**TASK OBJECTIVE:** In the following material, identify every line holding the string "legend" and return it.
[Opening RECORDS SUPPLIED section]
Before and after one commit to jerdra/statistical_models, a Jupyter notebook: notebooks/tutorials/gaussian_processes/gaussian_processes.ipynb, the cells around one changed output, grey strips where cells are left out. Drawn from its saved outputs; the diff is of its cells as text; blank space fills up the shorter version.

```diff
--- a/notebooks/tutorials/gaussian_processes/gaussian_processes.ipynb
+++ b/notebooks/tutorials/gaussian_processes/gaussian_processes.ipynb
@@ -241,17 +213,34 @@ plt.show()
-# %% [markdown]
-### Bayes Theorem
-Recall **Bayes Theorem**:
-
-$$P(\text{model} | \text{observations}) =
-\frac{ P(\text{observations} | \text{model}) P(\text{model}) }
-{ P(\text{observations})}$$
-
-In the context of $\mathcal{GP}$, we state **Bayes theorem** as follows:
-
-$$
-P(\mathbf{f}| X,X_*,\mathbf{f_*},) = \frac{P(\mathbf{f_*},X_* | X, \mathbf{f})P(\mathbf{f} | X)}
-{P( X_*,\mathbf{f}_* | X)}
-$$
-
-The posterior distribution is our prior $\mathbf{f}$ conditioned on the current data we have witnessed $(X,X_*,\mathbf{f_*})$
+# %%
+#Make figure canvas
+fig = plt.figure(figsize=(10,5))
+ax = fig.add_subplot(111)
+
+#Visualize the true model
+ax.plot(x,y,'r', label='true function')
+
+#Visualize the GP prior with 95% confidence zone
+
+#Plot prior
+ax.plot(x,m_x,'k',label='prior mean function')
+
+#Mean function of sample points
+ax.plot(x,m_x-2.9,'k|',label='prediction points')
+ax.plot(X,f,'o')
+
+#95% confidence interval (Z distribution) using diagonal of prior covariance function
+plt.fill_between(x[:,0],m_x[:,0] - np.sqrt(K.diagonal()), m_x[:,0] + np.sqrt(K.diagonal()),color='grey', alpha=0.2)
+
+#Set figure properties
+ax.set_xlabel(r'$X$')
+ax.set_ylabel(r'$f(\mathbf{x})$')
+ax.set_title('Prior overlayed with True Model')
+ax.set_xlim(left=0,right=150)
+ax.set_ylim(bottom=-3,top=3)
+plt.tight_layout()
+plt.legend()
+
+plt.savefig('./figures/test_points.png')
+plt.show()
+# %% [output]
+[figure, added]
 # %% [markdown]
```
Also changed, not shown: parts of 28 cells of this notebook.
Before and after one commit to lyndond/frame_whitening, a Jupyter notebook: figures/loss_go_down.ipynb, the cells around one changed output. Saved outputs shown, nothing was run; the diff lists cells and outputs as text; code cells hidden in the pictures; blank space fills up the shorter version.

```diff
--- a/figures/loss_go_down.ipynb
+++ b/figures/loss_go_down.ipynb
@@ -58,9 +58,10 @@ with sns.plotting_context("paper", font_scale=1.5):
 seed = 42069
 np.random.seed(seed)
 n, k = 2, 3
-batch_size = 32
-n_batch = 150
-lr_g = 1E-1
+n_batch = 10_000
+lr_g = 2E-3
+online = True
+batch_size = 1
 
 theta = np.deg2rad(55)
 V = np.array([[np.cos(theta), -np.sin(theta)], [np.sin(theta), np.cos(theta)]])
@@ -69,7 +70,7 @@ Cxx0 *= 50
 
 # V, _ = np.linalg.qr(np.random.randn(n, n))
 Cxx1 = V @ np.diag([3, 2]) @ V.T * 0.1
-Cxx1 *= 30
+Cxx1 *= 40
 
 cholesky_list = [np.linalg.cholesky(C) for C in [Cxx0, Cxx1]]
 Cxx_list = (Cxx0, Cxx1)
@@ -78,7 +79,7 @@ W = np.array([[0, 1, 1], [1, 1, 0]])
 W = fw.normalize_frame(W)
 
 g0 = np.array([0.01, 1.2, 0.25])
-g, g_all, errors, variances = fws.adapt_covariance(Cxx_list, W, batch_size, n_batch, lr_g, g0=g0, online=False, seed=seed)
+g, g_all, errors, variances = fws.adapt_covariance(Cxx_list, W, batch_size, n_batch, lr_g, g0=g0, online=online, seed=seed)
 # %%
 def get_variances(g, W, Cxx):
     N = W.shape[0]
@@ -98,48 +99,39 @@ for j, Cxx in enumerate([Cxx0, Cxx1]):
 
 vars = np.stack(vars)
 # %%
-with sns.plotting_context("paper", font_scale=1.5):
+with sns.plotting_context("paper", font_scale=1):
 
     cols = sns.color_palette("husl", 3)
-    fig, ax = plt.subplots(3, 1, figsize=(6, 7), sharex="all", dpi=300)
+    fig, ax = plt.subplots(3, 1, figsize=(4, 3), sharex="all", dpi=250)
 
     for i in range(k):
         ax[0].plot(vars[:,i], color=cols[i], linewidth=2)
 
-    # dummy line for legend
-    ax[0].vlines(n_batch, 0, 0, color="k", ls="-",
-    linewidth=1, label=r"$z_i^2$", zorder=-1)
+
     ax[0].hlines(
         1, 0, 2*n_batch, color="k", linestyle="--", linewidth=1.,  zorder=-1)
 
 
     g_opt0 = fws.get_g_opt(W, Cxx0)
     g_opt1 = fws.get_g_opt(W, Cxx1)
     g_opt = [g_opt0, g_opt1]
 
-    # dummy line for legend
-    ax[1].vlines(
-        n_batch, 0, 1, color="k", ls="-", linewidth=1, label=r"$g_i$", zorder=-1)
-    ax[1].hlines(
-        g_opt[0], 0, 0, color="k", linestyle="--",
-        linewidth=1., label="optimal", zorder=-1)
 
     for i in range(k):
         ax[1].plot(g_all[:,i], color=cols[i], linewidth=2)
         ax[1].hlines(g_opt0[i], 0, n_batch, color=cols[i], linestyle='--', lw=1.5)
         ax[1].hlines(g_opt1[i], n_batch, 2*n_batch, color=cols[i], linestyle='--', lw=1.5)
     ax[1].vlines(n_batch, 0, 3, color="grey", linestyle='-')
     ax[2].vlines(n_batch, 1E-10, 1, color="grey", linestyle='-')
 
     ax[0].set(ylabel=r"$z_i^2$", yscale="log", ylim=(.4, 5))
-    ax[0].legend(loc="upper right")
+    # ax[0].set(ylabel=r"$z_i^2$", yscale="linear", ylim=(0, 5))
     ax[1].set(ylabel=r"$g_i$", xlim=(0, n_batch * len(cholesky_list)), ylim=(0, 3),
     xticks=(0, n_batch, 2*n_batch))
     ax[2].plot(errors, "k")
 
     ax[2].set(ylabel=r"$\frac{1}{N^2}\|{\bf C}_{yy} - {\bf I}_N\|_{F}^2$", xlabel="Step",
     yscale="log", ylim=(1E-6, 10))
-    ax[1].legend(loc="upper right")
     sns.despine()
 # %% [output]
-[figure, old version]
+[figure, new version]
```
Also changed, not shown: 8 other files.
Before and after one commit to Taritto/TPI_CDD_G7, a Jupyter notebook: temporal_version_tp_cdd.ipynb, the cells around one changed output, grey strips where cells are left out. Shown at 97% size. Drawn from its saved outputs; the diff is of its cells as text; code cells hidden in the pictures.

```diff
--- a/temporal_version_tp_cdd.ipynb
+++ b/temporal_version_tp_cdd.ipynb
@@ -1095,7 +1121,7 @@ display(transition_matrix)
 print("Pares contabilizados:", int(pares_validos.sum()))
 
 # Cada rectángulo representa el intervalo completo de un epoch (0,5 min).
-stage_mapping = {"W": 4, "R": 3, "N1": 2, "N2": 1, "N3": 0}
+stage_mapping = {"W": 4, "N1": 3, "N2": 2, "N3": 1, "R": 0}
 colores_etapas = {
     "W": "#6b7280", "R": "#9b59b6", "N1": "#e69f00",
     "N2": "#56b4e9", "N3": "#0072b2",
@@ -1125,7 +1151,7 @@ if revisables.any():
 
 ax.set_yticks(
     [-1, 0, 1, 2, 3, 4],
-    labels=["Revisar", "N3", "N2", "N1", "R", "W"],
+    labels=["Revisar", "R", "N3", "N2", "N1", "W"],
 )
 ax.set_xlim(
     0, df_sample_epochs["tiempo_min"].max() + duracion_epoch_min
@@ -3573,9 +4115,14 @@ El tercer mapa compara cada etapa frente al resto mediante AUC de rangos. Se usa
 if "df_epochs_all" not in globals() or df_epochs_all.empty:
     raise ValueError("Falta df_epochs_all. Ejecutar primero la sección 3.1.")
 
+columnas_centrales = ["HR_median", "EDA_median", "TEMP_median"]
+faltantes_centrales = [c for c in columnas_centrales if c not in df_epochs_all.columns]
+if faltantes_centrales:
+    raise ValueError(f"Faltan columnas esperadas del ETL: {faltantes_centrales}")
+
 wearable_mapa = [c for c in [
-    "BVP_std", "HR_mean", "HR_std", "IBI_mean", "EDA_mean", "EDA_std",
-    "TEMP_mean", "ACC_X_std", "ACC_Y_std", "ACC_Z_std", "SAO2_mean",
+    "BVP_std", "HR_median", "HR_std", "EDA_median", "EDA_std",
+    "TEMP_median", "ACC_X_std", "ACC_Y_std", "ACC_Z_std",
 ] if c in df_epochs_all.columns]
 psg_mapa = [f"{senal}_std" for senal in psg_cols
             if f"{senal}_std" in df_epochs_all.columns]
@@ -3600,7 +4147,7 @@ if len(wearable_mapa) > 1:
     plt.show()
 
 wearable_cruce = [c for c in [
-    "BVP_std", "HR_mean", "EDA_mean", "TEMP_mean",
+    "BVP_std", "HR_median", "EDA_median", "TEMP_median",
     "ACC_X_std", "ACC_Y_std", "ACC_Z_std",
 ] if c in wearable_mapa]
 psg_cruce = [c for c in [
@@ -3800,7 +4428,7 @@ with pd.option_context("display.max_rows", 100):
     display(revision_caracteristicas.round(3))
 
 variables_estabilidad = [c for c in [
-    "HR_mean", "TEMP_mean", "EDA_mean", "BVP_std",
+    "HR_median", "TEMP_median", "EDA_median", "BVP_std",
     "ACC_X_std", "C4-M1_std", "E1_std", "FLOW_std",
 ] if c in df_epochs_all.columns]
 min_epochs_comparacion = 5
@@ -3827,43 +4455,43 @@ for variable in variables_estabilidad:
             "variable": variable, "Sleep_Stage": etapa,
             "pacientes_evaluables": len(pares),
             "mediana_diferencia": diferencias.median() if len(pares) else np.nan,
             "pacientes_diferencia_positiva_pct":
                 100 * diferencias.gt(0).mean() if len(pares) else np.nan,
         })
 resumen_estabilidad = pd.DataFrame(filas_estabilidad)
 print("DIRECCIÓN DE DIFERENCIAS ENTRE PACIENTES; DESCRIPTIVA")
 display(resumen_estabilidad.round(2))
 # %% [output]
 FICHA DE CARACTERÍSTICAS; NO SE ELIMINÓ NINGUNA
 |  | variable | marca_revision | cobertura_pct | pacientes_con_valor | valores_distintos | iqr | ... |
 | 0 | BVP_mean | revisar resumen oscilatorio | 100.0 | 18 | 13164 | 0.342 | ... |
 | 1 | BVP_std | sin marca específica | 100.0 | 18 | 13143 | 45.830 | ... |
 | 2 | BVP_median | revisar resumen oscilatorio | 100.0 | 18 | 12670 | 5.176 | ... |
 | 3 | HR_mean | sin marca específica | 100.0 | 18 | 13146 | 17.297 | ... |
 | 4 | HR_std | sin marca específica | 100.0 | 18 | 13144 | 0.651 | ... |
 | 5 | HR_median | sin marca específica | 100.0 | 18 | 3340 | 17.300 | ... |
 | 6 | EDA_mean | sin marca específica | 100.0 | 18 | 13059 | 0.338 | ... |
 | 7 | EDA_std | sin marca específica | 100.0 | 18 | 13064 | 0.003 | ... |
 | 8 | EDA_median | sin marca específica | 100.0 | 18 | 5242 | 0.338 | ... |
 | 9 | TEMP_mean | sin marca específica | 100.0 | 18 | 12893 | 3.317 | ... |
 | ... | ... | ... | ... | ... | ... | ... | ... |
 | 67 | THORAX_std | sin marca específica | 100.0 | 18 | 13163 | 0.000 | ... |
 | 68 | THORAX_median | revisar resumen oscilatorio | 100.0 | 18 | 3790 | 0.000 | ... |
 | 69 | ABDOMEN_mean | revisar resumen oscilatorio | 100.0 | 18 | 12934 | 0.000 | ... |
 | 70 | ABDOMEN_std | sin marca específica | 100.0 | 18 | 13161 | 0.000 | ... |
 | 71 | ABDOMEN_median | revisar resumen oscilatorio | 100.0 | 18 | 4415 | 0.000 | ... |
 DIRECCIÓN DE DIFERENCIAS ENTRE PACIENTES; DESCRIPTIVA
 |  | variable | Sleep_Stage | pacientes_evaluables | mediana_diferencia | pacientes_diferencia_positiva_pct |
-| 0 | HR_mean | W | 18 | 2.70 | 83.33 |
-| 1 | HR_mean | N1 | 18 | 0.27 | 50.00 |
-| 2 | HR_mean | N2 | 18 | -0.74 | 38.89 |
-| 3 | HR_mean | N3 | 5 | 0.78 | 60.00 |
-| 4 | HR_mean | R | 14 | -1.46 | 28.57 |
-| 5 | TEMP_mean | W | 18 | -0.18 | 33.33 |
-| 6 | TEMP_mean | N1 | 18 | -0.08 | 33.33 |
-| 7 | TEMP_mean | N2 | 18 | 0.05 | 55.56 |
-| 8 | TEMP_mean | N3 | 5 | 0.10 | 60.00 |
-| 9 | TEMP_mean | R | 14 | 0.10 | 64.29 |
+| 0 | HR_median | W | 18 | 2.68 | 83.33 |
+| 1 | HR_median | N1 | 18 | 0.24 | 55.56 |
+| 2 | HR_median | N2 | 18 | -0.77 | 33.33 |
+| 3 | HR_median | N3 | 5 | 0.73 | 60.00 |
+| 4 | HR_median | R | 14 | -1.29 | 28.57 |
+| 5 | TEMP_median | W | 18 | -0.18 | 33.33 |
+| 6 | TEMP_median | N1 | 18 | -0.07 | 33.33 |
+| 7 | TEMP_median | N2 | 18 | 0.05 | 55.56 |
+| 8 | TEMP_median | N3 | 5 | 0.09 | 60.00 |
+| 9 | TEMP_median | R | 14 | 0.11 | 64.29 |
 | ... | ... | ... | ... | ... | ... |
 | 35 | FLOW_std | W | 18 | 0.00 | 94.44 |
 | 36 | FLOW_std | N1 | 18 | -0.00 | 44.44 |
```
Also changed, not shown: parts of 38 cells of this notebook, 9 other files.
[Closing RECORDS SUPPLIED section]
**ANSWER BELOW:**
+plt.legend()
-    # dummy line for legend
-    # dummy line for legend
-    ax[0].legend(loc="upper right")
-    ax[1].legend(loc="upper right")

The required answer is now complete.